* _WORK INSTRUCTIONS_:
Copy every line below where the string "datasave" is found.

[Before-and-after change records]
--- START ---
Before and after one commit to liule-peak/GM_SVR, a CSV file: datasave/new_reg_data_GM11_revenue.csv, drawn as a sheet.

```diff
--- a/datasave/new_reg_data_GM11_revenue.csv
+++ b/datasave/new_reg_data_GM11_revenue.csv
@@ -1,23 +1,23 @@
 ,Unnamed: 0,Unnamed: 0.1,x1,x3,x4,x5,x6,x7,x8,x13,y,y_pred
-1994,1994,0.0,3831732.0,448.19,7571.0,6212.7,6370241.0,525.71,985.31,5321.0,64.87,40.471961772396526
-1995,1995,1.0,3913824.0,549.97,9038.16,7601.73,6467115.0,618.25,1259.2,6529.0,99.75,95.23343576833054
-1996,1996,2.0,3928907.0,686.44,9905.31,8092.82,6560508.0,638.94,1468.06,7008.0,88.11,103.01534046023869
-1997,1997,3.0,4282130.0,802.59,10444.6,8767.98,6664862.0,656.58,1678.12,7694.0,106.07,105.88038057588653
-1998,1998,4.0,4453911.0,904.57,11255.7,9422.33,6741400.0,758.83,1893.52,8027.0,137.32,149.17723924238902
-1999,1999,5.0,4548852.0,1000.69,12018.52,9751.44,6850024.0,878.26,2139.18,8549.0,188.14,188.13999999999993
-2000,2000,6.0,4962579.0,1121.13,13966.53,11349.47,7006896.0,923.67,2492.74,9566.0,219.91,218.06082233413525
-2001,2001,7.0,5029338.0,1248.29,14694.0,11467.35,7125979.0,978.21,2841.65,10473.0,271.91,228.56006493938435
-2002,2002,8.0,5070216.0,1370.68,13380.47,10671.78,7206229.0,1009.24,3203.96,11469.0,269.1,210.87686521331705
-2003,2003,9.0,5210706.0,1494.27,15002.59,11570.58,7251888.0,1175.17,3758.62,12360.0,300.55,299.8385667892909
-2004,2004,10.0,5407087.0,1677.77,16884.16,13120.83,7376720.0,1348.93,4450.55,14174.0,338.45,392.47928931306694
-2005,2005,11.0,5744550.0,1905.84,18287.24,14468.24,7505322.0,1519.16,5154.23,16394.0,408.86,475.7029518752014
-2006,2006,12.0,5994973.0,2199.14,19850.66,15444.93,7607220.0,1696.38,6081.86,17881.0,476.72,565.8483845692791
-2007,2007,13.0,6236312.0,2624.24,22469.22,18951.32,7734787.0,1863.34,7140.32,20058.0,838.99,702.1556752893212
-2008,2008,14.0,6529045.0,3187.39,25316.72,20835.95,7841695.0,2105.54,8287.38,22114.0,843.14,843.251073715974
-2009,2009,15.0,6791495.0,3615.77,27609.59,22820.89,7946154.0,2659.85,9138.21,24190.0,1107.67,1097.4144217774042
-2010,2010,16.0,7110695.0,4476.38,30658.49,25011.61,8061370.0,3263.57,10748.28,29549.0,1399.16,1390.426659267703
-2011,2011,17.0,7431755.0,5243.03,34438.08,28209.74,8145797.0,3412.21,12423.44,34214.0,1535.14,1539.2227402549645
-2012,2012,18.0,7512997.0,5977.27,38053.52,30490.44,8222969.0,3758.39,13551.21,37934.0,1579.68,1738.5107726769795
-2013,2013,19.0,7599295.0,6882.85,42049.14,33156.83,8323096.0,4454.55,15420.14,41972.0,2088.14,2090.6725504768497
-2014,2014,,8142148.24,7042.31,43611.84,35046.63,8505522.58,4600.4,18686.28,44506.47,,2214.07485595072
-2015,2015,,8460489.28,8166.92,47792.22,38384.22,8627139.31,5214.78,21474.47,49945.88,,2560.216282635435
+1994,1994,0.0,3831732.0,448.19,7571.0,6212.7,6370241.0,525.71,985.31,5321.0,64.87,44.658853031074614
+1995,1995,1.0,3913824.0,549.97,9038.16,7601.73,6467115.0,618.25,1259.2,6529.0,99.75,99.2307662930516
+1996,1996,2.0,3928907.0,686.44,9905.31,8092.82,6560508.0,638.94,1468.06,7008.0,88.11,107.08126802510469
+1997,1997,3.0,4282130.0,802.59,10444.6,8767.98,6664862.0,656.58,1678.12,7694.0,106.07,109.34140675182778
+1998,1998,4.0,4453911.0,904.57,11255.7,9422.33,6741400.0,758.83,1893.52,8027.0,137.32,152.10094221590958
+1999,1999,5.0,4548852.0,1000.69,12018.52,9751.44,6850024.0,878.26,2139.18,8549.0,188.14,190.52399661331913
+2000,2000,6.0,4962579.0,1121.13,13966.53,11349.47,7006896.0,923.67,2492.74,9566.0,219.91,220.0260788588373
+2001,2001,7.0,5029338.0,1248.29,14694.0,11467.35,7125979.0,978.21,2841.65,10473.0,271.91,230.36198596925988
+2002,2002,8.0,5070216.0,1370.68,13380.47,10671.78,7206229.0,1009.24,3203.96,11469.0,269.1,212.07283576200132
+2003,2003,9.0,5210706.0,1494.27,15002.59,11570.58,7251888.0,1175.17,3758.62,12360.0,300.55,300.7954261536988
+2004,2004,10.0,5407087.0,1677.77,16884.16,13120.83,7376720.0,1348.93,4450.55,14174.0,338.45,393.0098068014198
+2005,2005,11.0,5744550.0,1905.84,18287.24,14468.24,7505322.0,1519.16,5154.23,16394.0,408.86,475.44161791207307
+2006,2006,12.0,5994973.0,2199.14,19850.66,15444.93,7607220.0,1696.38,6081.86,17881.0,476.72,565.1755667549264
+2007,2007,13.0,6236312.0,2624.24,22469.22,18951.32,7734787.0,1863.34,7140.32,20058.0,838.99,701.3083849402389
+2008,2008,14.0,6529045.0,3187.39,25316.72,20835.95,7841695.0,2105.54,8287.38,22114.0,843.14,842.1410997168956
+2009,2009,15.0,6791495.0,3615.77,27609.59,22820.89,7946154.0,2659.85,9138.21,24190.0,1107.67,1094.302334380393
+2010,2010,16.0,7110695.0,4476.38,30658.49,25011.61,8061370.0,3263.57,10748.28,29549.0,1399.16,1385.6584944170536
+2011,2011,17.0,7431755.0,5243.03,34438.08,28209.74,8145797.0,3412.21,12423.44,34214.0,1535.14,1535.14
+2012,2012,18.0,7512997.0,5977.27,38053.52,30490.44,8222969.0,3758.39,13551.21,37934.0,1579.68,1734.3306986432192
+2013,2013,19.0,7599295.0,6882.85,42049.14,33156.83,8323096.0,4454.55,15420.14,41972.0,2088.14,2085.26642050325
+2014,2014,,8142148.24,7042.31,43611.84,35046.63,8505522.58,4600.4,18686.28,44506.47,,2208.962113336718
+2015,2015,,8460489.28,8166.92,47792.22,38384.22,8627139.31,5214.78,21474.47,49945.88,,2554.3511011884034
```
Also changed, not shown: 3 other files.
--- END ---
* _WRITTEN REPLY_:
Before and after one commit to liule-peak/GM_SVR, a CSV file: datasave/new_reg_data_GM11_revenue.csv, drawn as a sheet.
--- a/datasave/new_reg_data_GM11_revenue.csv
+++ b/datasave/new_reg_data_GM11_revenue.csv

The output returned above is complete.